-- WORK ITEM --
Your job is to copy the data that follows exactly, every line included.

GIVEN INFORMATION START

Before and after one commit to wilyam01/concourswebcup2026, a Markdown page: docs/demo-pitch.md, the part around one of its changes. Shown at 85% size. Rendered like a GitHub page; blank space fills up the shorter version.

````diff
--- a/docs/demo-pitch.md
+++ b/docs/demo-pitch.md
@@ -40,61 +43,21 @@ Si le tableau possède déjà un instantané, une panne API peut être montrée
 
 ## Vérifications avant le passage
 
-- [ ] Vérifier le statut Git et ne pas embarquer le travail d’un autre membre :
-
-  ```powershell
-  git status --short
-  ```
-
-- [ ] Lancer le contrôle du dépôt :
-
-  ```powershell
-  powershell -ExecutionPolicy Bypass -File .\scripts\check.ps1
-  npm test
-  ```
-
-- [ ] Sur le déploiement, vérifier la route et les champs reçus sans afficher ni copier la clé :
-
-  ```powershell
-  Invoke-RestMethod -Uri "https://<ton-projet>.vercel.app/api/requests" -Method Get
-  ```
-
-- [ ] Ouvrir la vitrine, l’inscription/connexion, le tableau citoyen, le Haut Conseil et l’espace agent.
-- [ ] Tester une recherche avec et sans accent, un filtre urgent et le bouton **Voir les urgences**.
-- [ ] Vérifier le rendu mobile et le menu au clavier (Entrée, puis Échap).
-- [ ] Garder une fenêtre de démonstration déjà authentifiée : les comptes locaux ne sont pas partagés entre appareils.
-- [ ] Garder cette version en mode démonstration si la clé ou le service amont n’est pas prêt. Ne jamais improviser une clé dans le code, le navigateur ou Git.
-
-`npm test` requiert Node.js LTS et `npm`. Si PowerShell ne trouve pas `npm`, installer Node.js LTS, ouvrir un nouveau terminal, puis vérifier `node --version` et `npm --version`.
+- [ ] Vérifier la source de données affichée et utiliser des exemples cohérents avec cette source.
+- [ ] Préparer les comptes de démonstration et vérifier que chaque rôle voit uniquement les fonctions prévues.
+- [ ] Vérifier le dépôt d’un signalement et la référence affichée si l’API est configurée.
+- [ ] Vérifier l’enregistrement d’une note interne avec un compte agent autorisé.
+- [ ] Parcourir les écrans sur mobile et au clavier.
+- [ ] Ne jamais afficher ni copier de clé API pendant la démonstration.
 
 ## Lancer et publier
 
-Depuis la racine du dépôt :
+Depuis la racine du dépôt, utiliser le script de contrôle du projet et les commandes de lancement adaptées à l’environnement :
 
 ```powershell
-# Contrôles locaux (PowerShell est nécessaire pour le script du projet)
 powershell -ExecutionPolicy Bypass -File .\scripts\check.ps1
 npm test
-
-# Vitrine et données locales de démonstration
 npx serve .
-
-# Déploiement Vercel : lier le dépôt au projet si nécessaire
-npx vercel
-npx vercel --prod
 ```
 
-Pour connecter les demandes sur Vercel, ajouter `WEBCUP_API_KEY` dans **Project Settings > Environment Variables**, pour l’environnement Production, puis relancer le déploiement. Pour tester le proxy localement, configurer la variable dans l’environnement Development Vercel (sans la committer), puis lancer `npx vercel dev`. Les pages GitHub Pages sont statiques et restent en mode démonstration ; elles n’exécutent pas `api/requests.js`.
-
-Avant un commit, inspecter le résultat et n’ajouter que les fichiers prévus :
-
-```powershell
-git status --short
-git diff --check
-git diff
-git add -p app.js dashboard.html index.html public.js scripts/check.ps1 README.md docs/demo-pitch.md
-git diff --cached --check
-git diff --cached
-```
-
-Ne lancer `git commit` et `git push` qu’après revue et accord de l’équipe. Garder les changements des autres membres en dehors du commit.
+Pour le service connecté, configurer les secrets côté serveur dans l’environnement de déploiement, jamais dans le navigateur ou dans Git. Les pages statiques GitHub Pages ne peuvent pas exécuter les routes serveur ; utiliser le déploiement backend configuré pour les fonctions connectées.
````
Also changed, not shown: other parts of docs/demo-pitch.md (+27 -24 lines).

GIVEN INFORMATION END

-- ANSWER BELOW --
Before and after one commit to wilyam01/concourswebcup2026, a Markdown page: docs/demo-pitch.md, the part around one of its changes. Shown at 85% size. Rendered like a GitHub page; blank space fills up the shorter version.

````diff
--- a/docs/demo-pitch.md
+++ b/docs/demo-pitch.md
@@ -40,61 +43,21 @@ Si le tableau possède déjà un instantané, une panne API peut être montrée
 
 ## Vérifications avant le passage
 
-- [ ] Vérifier le statut Git et ne pas embarquer le travail d’un autre membre :
-
-  ```powershell
-  git status --short
-  ```
-
-- [ ] Lancer le contrôle du dépôt :
-
-  ```powershell
-  powershell -ExecutionPolicy Bypass -File .\scripts\check.ps1
-  npm test
-  ```
-
-- [ ] Sur le déploiement, vérifier la route et les champs reçus sans afficher ni copier la clé :
-
-  ```powershell
-  Invoke-RestMethod -Uri "https://<ton-projet>.vercel.app/api/requests" -Method Get
-  ```
-
-- [ ] Ouvrir la vitrine, l’inscription/connexion, le tableau citoyen, le Haut Conseil et l’espace agent.
-- [ ] Tester une recherche avec et sans accent, un filtre urgent et le bouton **Voir les urgences**.
-- [ ] Vérifier le rendu mobile et le menu au clavier (Entrée, puis Échap).
-- [ ] Garder une fenêtre de démonstration déjà authentifiée : les comptes locaux ne sont pas partagés entre appareils.
-- [ ] Garder cette version en mode démonstration si la clé ou le service amont n’est pas prêt. Ne jamais improviser une clé dans le code, le navigateur ou Git.
-
-`npm test` requiert Node.js LTS et `npm`. Si PowerShell ne trouve pas `npm`, installer Node.js LTS, ouvrir un nouveau terminal, puis vérifier `node --version` et `npm --version`.
+- [ ] Vérifier la source de données affichée et utiliser des exemples cohérents avec cette source.
+- [ ] Préparer les comptes de démonstration et vérifier que chaque rôle voit uniquement les fonctions prévues.
+- [ ] Vérifier le dépôt d’un signalement et la référence affichée si l’API est configurée.
+- [ ] Vérifier l’enregistrement d’une note interne avec un compte agent autorisé.
+- [ ] Parcourir les écrans sur mobile et au clavier.
+- [ ] Ne jamais afficher ni copier de clé API pendant la démonstration.
 
 ## Lancer et publier
 
-Depuis la racine du dépôt :
+Depuis la racine du dépôt, utiliser le script de contrôle du projet et les commandes de lancement adaptées à l’environnement :
 
 ```powershell
-# Contrôles locaux (PowerShell est nécessaire pour le script du projet)
 powershell -ExecutionPolicy Bypass -File .\scripts\check.ps1
 npm test
-
-# Vitrine et données locales de démonstration
 npx serve .
-
-# Déploiement Vercel : lier le dépôt au projet si nécessaire
-npx vercel
-npx vercel --prod
 ```
 
-Pour connecter les demandes sur Vercel, ajouter `WEBCUP_API_KEY` dans **Project Settings > Environment Variables**, pour l’environnement Production, puis relancer le déploiement. Pour tester le proxy localement, configurer la variable dans l’environnement Development Vercel (sans la committer), puis lancer `npx vercel dev`. Les pages GitHub Pages sont statiques et restent en mode démonstration ; elles n’exécutent pas `api/requests.js`.
-
-Avant un commit, inspecter le résultat et n’ajouter que les fichiers prévus :
-
-```powershell
-git status --short
-git diff --check
-git diff
-git add -p app.js dashboard.html index.html public.js scripts/check.ps1 README.md docs/demo-pitch.md
-git diff --cached --check
-git diff --cached
-```
-
-Ne lancer `git commit` et `git push` qu’après revue et accord de l’équipe. Garder les changements des autres membres en dehors du commit.
+Pour le service connecté, configurer les secrets côté serveur dans l’environnement de déploiement, jamais dans le navigateur ou dans Git. Les pages statiques GitHub Pages ne peuvent pas exécuter les routes serveur ; utiliser le déploiement backend configuré pour les fonctions connectées.
````
Also changed, not shown: other parts of docs/demo-pitch.md (+27 -24 lines).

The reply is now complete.